▶ _WORK ITEM_: Where in the records does the word "both" appear? Copy each line that holds it.

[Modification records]
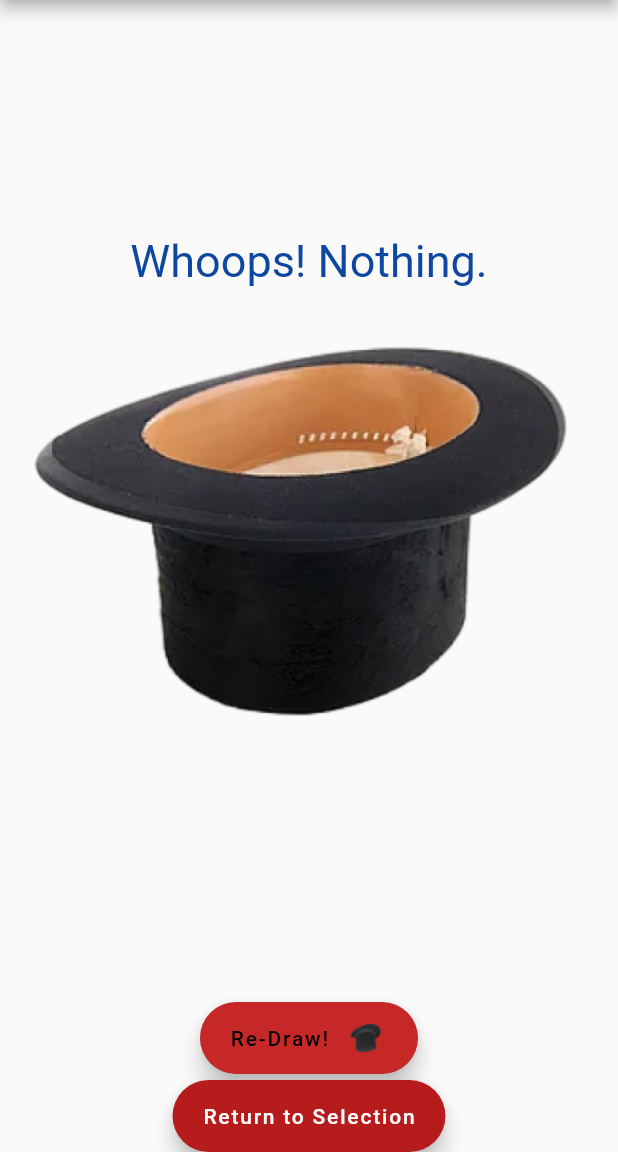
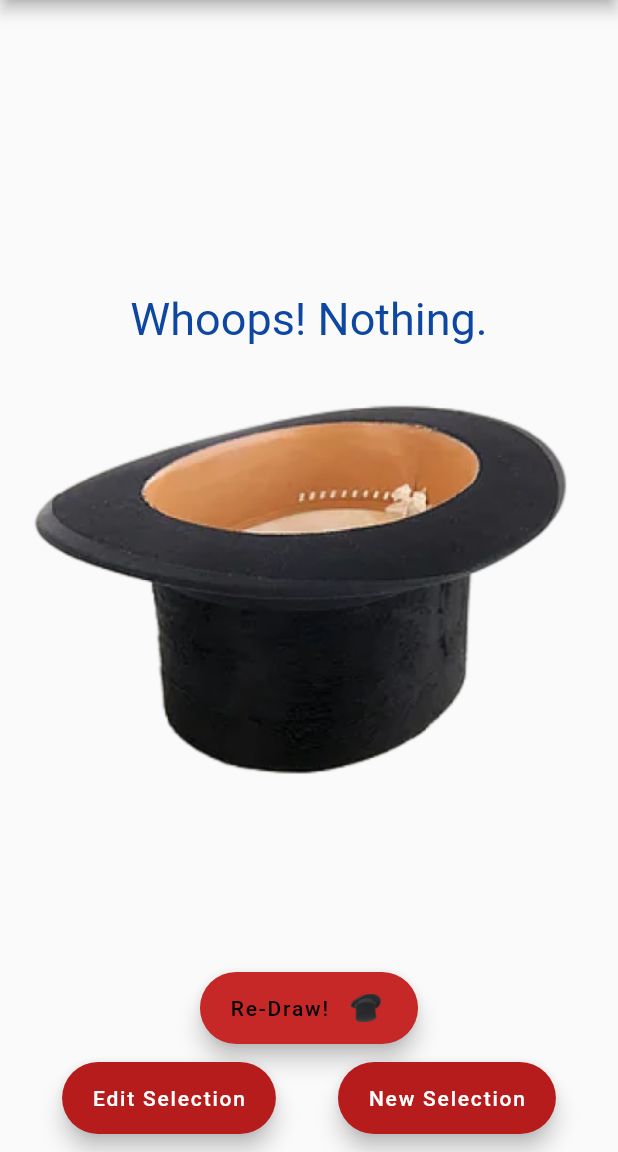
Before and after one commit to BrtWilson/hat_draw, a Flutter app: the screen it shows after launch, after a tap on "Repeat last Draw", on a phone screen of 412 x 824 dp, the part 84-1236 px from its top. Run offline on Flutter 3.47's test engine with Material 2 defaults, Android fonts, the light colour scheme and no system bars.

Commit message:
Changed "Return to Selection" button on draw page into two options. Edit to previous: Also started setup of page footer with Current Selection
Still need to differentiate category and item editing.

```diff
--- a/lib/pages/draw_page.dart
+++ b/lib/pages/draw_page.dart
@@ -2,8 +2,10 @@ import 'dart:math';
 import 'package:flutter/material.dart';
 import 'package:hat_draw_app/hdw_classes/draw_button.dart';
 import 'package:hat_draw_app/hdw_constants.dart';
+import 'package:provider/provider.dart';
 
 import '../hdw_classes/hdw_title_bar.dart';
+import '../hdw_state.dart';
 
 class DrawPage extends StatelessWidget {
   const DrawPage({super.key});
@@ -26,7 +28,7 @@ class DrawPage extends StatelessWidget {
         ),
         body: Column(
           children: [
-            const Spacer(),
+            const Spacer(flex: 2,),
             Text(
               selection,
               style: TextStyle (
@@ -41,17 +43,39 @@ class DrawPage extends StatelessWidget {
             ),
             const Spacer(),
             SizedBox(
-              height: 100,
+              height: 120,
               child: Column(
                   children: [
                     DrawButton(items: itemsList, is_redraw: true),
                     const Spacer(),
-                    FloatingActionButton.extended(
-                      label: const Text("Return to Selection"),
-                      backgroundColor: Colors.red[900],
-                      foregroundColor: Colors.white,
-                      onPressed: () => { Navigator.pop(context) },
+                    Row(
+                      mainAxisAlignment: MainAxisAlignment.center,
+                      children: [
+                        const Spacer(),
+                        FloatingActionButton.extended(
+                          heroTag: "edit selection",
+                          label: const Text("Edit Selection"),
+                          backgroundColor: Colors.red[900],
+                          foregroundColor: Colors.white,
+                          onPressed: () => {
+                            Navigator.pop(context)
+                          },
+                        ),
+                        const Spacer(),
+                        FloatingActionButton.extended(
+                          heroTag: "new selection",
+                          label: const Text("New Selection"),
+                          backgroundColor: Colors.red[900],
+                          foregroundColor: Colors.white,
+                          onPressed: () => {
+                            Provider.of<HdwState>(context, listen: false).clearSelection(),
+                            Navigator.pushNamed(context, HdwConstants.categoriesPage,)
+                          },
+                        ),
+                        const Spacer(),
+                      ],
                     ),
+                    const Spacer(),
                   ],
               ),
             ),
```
...
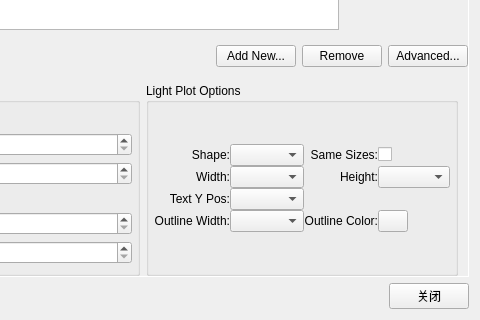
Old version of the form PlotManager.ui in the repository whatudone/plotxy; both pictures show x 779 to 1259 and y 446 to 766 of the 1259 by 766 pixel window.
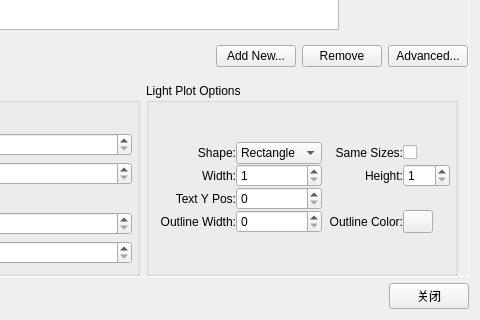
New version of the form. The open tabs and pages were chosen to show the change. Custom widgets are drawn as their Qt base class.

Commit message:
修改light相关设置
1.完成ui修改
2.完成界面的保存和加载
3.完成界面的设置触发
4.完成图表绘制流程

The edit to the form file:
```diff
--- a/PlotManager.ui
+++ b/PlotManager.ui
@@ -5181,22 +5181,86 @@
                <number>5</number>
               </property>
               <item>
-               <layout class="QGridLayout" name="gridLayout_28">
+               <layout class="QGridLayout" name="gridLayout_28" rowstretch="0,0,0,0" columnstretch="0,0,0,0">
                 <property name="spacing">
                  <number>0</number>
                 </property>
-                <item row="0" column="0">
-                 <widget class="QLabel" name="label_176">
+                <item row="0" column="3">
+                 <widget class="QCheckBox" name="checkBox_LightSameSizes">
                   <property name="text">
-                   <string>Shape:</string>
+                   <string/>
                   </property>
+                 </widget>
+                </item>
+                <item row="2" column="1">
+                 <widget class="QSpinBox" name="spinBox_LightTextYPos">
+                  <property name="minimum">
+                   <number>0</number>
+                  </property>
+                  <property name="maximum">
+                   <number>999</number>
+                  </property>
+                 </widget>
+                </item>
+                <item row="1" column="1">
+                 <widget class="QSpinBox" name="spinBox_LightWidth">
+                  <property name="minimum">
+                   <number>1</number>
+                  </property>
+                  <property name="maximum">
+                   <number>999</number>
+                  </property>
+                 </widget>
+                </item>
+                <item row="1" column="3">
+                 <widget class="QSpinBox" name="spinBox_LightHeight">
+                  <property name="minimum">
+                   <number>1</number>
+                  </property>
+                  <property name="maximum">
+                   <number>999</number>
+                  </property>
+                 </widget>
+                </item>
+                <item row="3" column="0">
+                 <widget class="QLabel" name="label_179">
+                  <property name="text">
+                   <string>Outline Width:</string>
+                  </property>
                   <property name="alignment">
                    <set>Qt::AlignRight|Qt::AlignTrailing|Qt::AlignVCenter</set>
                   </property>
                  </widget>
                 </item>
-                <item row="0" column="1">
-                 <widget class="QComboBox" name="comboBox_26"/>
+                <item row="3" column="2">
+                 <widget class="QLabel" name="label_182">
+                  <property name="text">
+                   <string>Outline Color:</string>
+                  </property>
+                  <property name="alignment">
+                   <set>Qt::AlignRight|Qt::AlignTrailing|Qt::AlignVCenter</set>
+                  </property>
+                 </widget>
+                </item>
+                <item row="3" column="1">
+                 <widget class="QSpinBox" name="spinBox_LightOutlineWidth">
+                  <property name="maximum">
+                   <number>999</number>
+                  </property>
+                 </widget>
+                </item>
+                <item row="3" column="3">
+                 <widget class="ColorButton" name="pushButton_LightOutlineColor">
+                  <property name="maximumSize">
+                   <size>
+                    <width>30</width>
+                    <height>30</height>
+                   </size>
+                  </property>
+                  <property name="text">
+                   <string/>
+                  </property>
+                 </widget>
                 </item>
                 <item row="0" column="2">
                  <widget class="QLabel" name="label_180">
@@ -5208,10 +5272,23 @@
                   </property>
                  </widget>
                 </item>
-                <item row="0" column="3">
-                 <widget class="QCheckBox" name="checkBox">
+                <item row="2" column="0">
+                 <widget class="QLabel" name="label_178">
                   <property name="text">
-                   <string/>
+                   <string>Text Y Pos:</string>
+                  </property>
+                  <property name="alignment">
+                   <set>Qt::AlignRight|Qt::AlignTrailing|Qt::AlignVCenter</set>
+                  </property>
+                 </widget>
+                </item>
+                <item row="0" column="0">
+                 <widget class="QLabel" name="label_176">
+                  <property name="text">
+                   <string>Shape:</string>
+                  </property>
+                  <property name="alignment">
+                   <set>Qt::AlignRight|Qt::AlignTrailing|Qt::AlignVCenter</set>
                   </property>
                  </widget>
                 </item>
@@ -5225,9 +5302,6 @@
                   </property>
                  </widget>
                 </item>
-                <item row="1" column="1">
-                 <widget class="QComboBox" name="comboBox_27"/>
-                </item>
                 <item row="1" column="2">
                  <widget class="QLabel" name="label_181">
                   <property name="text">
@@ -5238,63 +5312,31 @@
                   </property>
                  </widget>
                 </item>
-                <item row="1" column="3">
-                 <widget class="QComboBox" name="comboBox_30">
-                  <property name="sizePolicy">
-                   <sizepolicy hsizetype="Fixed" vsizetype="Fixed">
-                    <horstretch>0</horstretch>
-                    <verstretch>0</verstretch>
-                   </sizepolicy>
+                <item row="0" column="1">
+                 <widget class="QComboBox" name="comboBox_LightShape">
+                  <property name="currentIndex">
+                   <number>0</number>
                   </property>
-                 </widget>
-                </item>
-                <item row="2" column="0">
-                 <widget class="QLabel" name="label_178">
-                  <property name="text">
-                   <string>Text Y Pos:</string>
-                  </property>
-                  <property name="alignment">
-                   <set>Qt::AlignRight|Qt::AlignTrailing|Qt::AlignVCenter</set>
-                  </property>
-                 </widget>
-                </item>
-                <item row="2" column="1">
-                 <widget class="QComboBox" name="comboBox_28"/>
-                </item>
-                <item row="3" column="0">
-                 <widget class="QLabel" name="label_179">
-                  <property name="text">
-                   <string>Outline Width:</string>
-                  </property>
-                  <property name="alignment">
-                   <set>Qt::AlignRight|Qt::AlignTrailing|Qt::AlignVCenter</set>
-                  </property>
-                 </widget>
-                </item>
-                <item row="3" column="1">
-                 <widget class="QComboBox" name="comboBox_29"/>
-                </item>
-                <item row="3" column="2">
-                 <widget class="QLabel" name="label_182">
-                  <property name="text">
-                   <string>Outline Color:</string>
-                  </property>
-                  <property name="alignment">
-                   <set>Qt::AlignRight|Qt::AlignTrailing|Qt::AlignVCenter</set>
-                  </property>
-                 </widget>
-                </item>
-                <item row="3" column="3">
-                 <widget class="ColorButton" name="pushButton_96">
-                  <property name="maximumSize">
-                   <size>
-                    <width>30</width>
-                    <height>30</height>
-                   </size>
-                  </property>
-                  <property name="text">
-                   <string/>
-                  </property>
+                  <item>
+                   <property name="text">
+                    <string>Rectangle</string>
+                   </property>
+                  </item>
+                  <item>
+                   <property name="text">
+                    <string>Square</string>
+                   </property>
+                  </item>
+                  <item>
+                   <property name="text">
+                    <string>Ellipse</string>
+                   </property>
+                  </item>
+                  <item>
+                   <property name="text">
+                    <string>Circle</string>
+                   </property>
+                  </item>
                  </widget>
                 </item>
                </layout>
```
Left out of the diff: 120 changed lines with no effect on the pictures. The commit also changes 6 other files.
---
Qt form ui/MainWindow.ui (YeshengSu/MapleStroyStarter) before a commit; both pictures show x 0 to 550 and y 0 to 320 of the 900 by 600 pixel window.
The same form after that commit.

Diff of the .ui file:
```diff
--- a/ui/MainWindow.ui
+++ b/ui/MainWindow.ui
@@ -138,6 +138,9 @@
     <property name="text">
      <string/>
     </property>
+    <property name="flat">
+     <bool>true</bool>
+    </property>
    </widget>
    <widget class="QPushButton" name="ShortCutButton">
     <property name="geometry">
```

▶ _RESPONSE AREA_:
Old version of the form PlotManager.ui in the repository whatudone/plotxy; both pictures show x 779 to 1259 and y 446 to 766 of the 1259 by 766 pixel window.
Qt form ui/MainWindow.ui (YeshengSu/MapleStroyStarter) before a commit; both pictures show x 0 to 550 and y 0 to 320 of the 900 by 600 pixel window.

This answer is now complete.